Return each line of the records below that contains the word "setState".

[Start of Attachment]

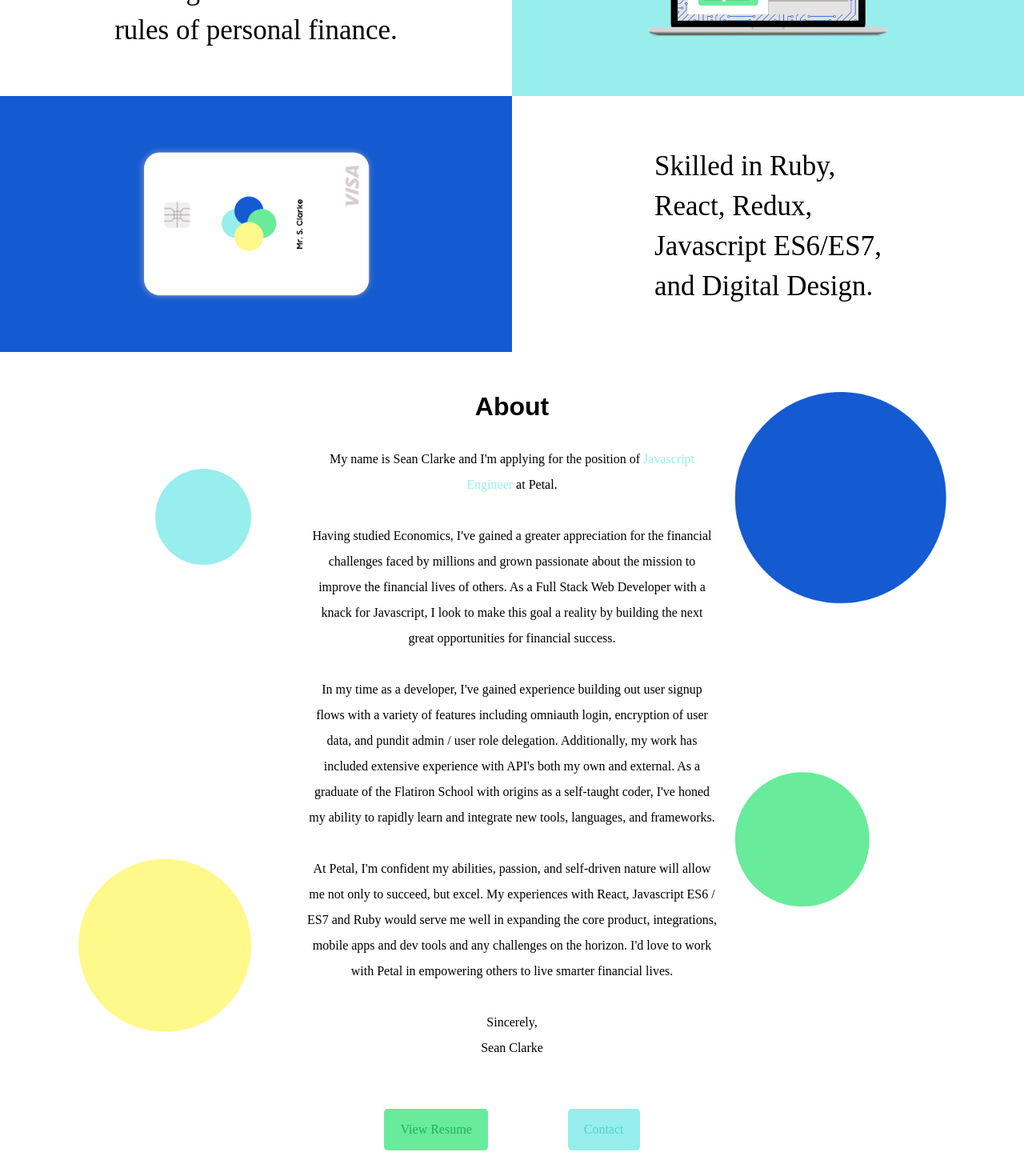
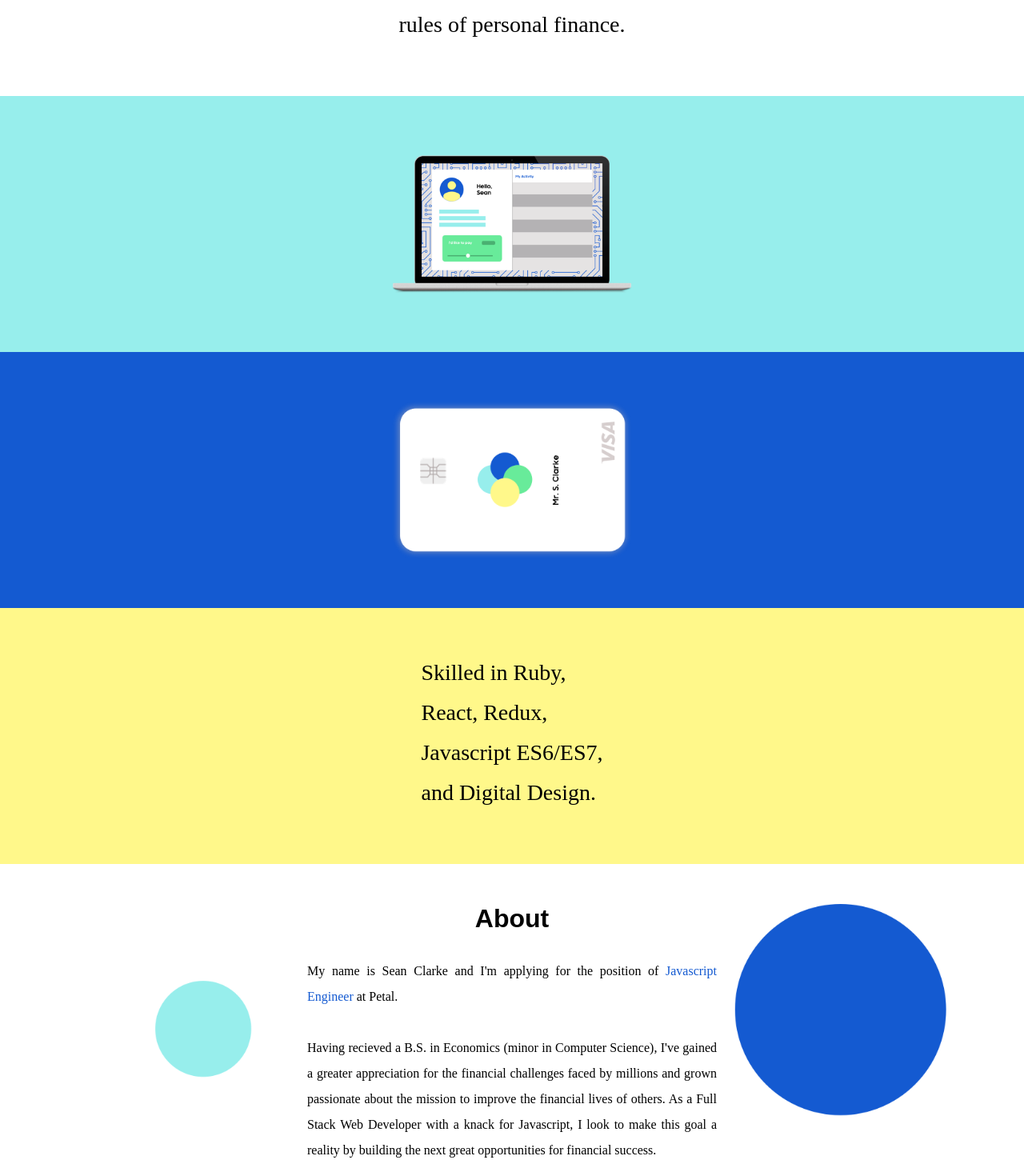
Before and after one commit to SCDesigns/petal, a React (Create React App) app in the folder petal/: page / in a window 1280 px wide. Shown: the part 360-1830 px from the top of the page at 80% size. Built offline with nearby package versions, Linux system fonts and the light colour scheme.

Commit message:
fixed about structure

```diff
--- a/petal/src/App.css
+++ b/petal/src/App.css
@@ -1,10 +1,5 @@
 .App {
   text-align: center;
-}
-
-.App-logo {
-  animation: App-logo-spin infinite 5s linear;
-  height: 80px;
 }
 
 .App-header {
@@ -40,38 +35,36 @@
   margin: 0 auto;
 }
 
+.Row {
+  height: 40vh;
+}
+
 .Block-1 {
   background-color: #FFFFFF;
   width: 50%;
-  height: 40vh;
+  height: 100%;
   float: left;
-  font-family: HK Nova;
-  font-weight: Extralight;
-  font-size: 2em;
 }
 
 .Block-2 {
   background-color: #97EEEC;
   width: 50%;
-  height: 40vh;
+  height: 100%;
   float: right;
 }
 
 .Block-3 {
   background-color: #145AD1;
   width: 50%;
-  height: 40vh;
+  height: 100%;
   float: left;
 }
 
 .Block-4 {
   background-color: #FFFFFF;
   width: 50%;
-  height: 40vh;
+  height: 100%;
   float: right;
-  font-family: HK Nova;
-  font-weight: Extralight;
-  font-size: 2em;
 }
 
 img.graphic {
@@ -90,6 +83,9 @@
   transform: translate(-50%, -50%);
   font-size: 35px;
   line-height: 50px;
+  font-size: 1.75em;
+  font-family: HK Nova;
+  font-weight: Extralight;
 }
 
 .About {
@@ -115,7 +111,8 @@
 
 .paragraph {
   padding: 10px;
-  width: 40vw;
+  text-align: justify;
+  width: 30vw;
   margin: 0 auto;
   font-family: HKNova-MediumNarrow;
   font-size: 1em;
@@ -142,32 +139,12 @@
   color: #FFF88A;
 }
 
-.btn2 {
-  background-color: #97EEEC;
-  border: none;
-  border-radius: 5px;
-  padding: 10px 20px;
-  font-family: HKNova-MediumNarrow;
-  font-size: 1em;
-  line-height: 2em;
-  margin: 50px;
-}
-
-.btn2 a {
-  text-decoration: none;
-  color: #50D2CF;
-}
-
-.btn2 a:hover {
-  color: #FFF88A;
-}
-
 .paragraph a {
     text-decoration: none;
-    color: #97EEEC
+    color: #145AD1
   }
 
-@media (max-width: 800px) {
+@media (max-width: 1350px) {
   .Intro {
     height: 160vh;
     margin: 0 auto;
@@ -222,7 +199,7 @@
 
   .paragraph {
     padding: 10px;
-    width: 60vw;
+    width: 40vw;
     margin: 0 auto;
     font-family: HKNova-MediumNarrow;
     font-size: 1em;
--- a/petal/src/sections/About.js
+++ b/petal/src/sections/About.js
@@ -13,7 +13,7 @@
           <p className="paragraph">
              My name is Sean Clarke and I'm applying for the position of <a text-decoration="none" href="https://careers.petalcard.com/o/javascript-engineer">Javascript Engineer</a> at Petal.
              <br/><br/>
-             Having studied Economics, I've gained a greater appreciation
+             Having recieved a B.S. in Economics (minor in Computer Science), I've gained a greater appreciation
              for the financial challenges faced by millions and grown passionate
              about the mission to improve the financial lives of others. As a
              Full Stack Web Developer with a knack for Javascript, I look to make this
@@ -32,7 +32,7 @@
              not only to succeed, but excel. My experiences with React, Javascript ES6 / ES7
              and Ruby would serve me well in expanding the core product, integrations, mobile apps and
              dev tools and any challenges on the horizon. I'd love to work with Petal in empowering others
-             to live smarter financial lives.
+             to live smarter financial lives!
              <br/><br/>
 
              Sincerely,<br/> Sean Clarke
```
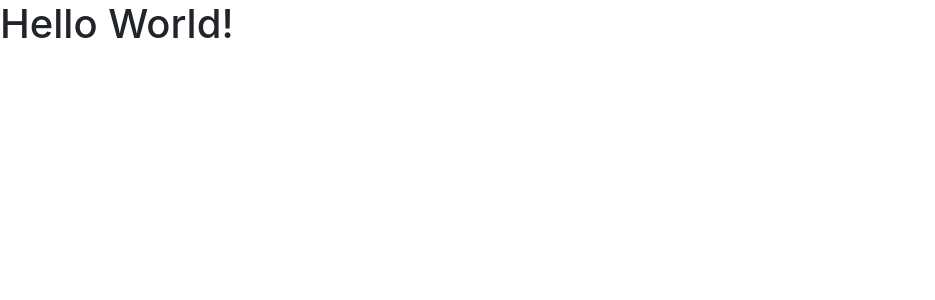
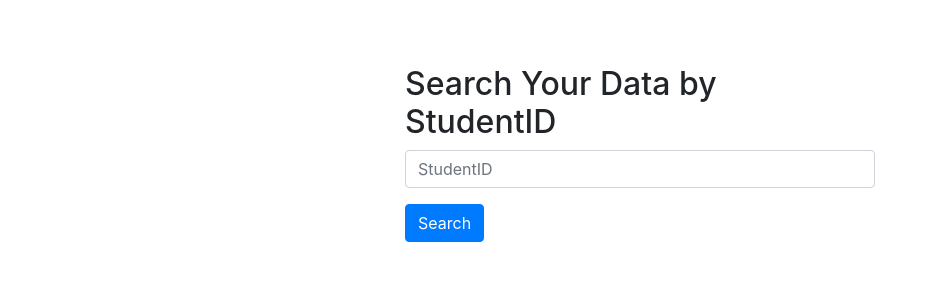
Before and after one commit to TJTHANAPAT/elective-course-registration, a React (Create React App) app: page /search in a window 1280 px wide. Shown: the top 300 px of the page, without its empty margins (0-935 px from the left). Built offline with nearby package versions, Linux system fonts and the light colour scheme; no server answers.

Commit message:
Init GetStudentData

```diff
--- a/src/App.js
+++ b/src/App.js
@@ -7,11 +7,15 @@ import {
 import CreateCourse from './CreateCourse'
 import Dashboard from './CourseDashboard';
 import Enroll from './Enroll';
+import GetStudentData from './GetStudentData';
 
 function App() {
   return (
     <Router>
       <Switch>
+        <Route path='/search/'>
+          <GetStudentData/>
+        </Route>
         <Route path='/course/enroll'>
           <Enroll/>
         </Route>
--- a/src/CourseDashboard.js
+++ b/src/CourseDashboard.js
@@ -58,7 +58,7 @@ class Dashboard extends React.Component {
                     <td>{course.courseCapacity}</td>
                     <td>{course.courseEnrolled}</td>
                     <td>{courseStatus}</td>
-                    <td style={{textAlign:'center'}}><a href={btnLink} className={btnStyle} role="button" aria-disabled={btnDisabled}>{btnText}</a></td>
+                    <td style={{textAlign:'center'}}><a href={btnLink} style={{width:'70px'}} className={btnStyle} role="button" aria-disabled={btnDisabled}>{btnText}</a></td>
                 </tr>
             )
         })
--- a/src/Enroll.js
+++ b/src/Enroll.js
@@ -63,7 +63,7 @@ class Enroll extends React.Component {
                 if (courseEnrolled < courseCapacity) {
                     courseRef.doc(courseID).get()
                         .then(course => {
-                            if (courseCapacity == course.data().courseCapacity) {
+                            if (courseCapacity === course.data().courseCapacity) {
                                 const {
                                     studentID,
                                     firstName,
@@ -80,7 +80,7 @@ class Enroll extends React.Component {
                                     studentGrade: studentGrade,
                                     studentClass: studentClass,
                                     studentRoll: studentRoll,
-                                    selectedCourse: courseID
+                                    enrolledCourse: courseID
                                 }
                                 studentRef.doc(studentID).set(studentData)
                                     .then(() => {
--- /dev/null
+++ b/src/GetStudentData.js
@@ -0,0 +1,137 @@
+import React from 'react';
+import firebase from 'firebase';
+import setupConfig from './setupConfig';
+const { courseYear } = setupConfig
+
+class GetStudentData extends React.Component {
+    state = {
+        searchStudentID:'',
+
+        studentID:'',
+        firstName:'',
+        lastName:'',
+        studentGrade:'',
+        studentClass:'',
+        studentRoll:'',
+
+        enrolledCourse:'',
+        courseName:'',
+
+        isGetDataComplete:false,
+        alertMessage:''
+    }
+    componentDidMount = () => {
+
+    }
+    updateInputByID = (event) => {
+        this.setState({
+            [event.target.id]:event.target.value
+        })
+    }
+
+    searchStudentByID = (event) => {
+        event.preventDefault();
+        const {searchStudentID, studentID} = this.state;
+        const db = firebase.firestore();
+        const studentRef = db.collection(courseYear).doc('student').collection('student')
+
+        if (searchStudentID !== studentID) {
+            this.setState({
+                isGetDataComplete: false,
+                alertMessage:'Loading...'
+            })
+            studentRef.doc(searchStudentID).get()
+            .then(studentDoc => {
+                if(studentDoc.exists) {
+                    const {firstName, lastName, studentID, studentGrade, studentClass, studentRoll, enrolledCourse} = studentDoc.data();
+                    this.setState({
+                        studentID: studentID,
+                        firstName: firstName,
+                        lastName: lastName,
+                        studentGrade: studentGrade,
+                        studentClass: studentClass,
+                        studentRoll: studentRoll,
+                        enrolledCourse: enrolledCourse,
+                    })
+                    const courseRef = db.collection(courseYear).doc('course').collection('course')
+                    courseRef.doc(enrolledCourse).get()
+                        .then(courseDoc => {
+                            const {courseName} = courseDoc.data()
+                            this.setState({
+                                courseName: courseName,
+                                isGetDataComplete: true,
+                                alertMessage:''
+                            })
+                        })
+                        .catch(err => {
+                            console.error('Error: ', err)
+                            this.setState({alertMessage:`Error: ${err}`})
+                        })
+                } else {
+                    this.setState({alertMessage:`No student with ID ${searchStudentID} found in database! Please enroll to the course first.`})
+                }
+            })
+            .catch(err => {
+                console.error('Error: ', err)
+                this.setState({alertMessage:`Error: ${err}`})
+            })
+        }
+
+    }
+
+    render(){
+        let data = () => {
+            return (<p>Hello</p>)
+        }
+        const {
+            searchStudentID,
+            isGetDataComplete,
+            firstName,
+            lastName,
+            studentID,
+            studentGrade,
+            studentClass,
+            studentRoll,
+            enrolledCourse,
+            courseName,
+            alertMessage
+        } = this.state;
+        if(isGetDataComplete) {
+            return (
+                <div className="wrapper">
+                    <h2>Search Your Data by StudentID</h2>
+                    <form onSubmit={this.searchStudentByID}>
+                        <div className="form-group">
+                            <input type="text" id="searchStudentID" className="form-control" onChange={this.updateInputByID} value={searchStudentID} placeholder="StudentID" required/>
+                        </div>
+                        <button type="submit" className="btn btn-primary">Search</button>
+                    </form>
+                    <br/>
+                    <p>
+                        Fullname: {firstName} {lastName} ({studentID})<br/>
+                        Grade: {studentGrade} Class: {studentClass} Roll: {studentRoll}<br/>
+                        Enrolled Course: {enrolledCourse} {courseName}
+                    </p>
+                    <p>{alertMessage}</p>
+                </div>
+            )
+        } else {
+            return (
+                <div className="wrapper">
+                    <h2>Search Your Data by StudentID</h2>
+                    <form onSubmit={this.searchStudentByID}>
+                        <div className="form-group">
+                            <input type="text" id="searchStudentID" className="form-control" onChange={this.updateInputByID} value={searchStudentID} placeholder="StudentID" required/>
+                        </div>
+                        <button type="submit" className="btn btn-primary">Search</button>
+                    </form>
+                    <br/>
+                    <p>{alertMessage}</p>
+                </div>
+            )
+        }
+
+    }
+}
+
+export default GetStudentData;
```
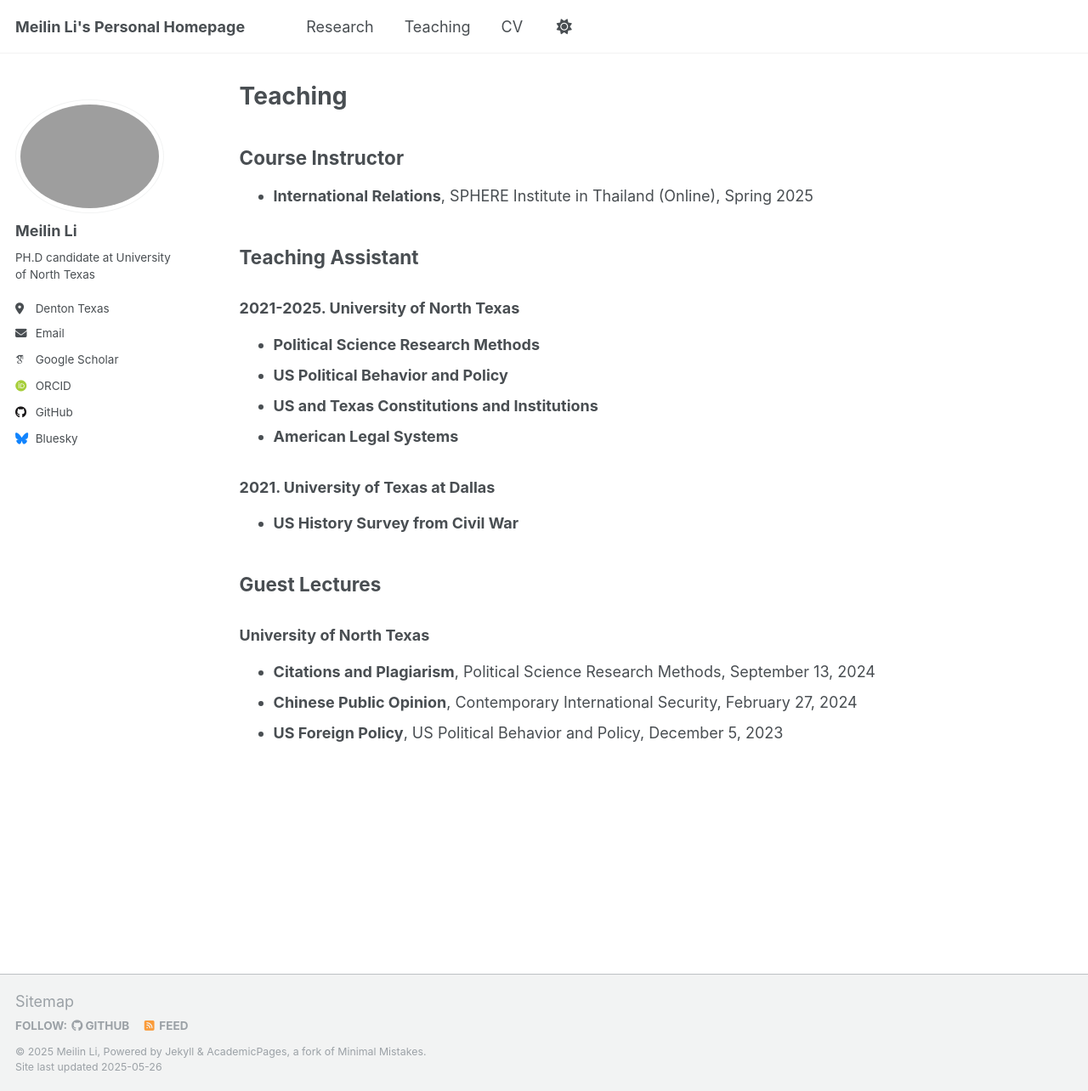
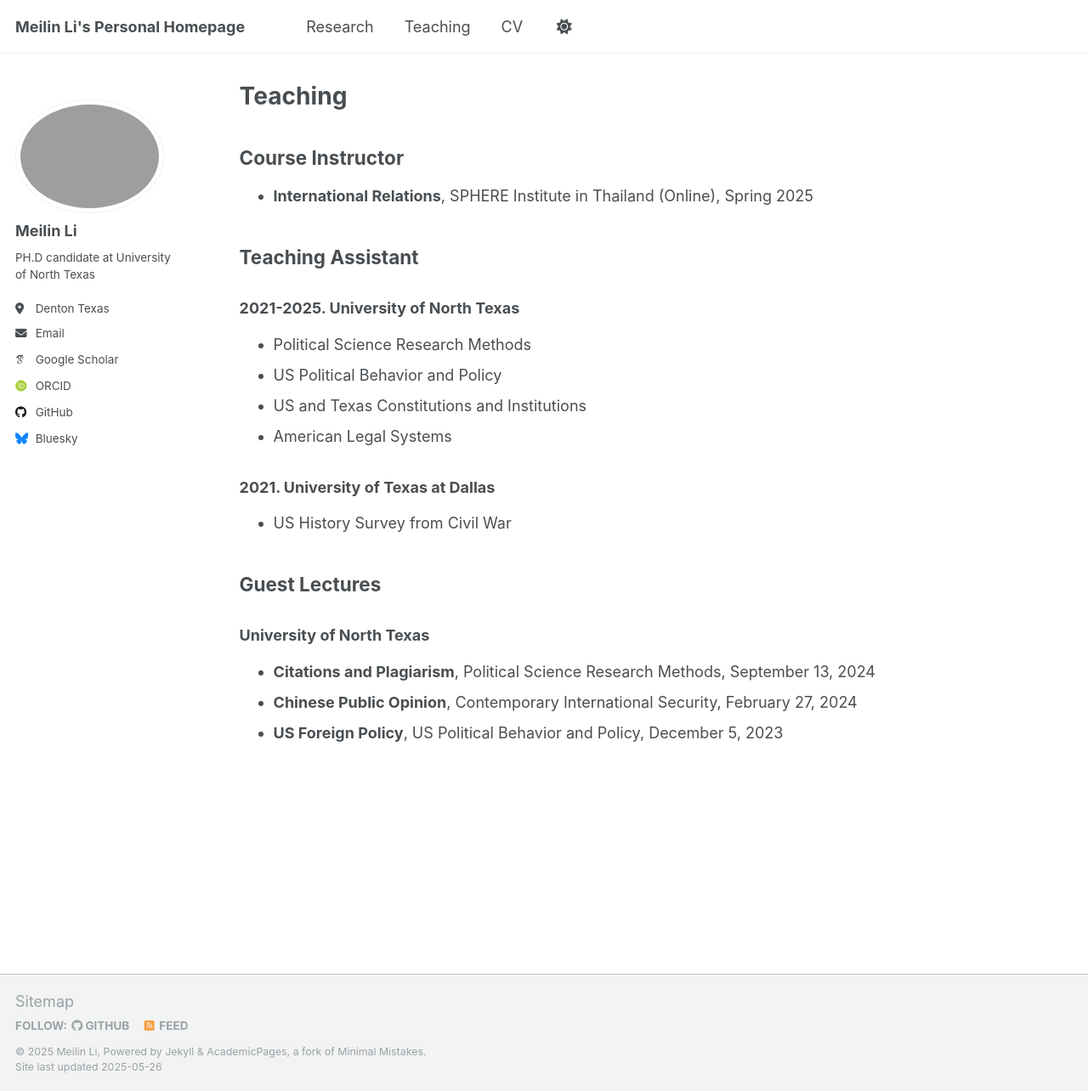
Before and after one commit to meilinlinet/meilinlinet.github.io, a Jekyll site: the page built from _teaching/2014-spring-teaching-1.md, in a window 1280 px wide and 1284 px high. Shown: the whole window at 85% size. Built offline with Jekyll 4.4.1, drawn with Linux system fonts in a browser that asks for light colours; some web fonts are replaced.

```diff
--- a/_teaching/2014-spring-teaching-1.md
+++ b/_teaching/2014-spring-teaching-1.md
@@ -12,13 +12,13 @@ author_profile: true
 ## Teaching Assistant
 
 ### 2021-2025. University of North Texas
-- **Political Science Research Methods**
-- **US Political Behavior and Policy**
-- **US and Texas Constitutions and Institutions**
-- **American Legal Systems**
+- Political Science Research Methods
+- US Political Behavior and Policy
+- US and Texas Constitutions and Institutions
+- American Legal Systems
 
 ### 2021. University of Texas at Dallas
-- **US History Survey from Civil War**
+- US History Survey from Civil War
 
 ## Guest Lectures
 
```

[End of Attachment]

Answer for the task ->
+        this.setState({
+            this.setState({
+                    this.setState({
+                            this.setState({
+                            this.setState({alertMessage:`Error: ${err}`})
+                    this.setState({alertMessage:`No student with ID ${searchStudentID} found in database! Please enroll to the course first.`})
+                this.setState({alertMessage:`Error: ${err}`})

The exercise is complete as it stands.